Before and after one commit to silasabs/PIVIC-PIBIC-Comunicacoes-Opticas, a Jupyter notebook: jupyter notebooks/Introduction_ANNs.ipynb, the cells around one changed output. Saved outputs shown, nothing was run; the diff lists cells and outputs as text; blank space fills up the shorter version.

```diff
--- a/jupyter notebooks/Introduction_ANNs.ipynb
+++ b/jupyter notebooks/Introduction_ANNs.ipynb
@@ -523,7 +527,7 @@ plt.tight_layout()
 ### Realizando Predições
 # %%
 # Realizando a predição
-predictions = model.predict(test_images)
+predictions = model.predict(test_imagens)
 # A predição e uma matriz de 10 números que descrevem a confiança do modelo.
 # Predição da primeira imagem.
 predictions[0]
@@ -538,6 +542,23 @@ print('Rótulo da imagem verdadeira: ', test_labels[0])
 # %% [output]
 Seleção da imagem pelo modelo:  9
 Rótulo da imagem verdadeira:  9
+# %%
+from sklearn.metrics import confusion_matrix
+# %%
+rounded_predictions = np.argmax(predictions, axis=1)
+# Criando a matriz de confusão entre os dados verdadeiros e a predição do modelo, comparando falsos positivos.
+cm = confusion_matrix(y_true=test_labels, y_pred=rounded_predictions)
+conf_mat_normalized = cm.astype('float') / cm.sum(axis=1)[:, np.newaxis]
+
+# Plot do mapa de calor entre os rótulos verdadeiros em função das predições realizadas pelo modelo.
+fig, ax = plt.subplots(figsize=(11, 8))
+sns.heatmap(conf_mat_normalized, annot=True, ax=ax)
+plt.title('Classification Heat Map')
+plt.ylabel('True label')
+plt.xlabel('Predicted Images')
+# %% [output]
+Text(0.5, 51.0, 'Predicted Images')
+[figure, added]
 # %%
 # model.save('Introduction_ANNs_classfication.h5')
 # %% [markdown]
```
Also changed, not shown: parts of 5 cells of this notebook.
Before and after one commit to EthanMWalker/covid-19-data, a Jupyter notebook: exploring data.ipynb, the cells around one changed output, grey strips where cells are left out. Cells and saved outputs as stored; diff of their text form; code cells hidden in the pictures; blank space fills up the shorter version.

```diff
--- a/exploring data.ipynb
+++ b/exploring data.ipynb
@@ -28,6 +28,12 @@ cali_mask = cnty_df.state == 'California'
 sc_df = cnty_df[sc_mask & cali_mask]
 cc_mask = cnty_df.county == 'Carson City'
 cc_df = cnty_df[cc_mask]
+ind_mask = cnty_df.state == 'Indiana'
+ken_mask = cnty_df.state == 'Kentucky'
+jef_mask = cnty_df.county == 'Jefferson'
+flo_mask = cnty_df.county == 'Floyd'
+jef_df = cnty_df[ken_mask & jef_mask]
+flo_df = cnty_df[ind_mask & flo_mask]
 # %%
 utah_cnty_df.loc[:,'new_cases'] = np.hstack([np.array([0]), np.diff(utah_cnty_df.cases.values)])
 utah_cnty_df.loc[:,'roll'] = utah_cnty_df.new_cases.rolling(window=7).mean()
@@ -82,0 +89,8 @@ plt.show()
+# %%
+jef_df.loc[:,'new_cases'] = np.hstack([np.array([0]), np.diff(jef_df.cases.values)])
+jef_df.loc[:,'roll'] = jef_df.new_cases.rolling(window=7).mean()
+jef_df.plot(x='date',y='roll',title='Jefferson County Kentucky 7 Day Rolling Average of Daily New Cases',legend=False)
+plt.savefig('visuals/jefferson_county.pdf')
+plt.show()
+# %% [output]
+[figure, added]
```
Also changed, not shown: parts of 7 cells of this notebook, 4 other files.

::::

A complete answer reproduces every line of the records in which the word "state" occurs.

■ **EXERCISE SOLUTION**:
@@ -28,6 +28,12 @@ cali_mask = cnty_df.state == 'California'
+ind_mask = cnty_df.state == 'Indiana'
+ken_mask = cnty_df.state == 'Kentucky'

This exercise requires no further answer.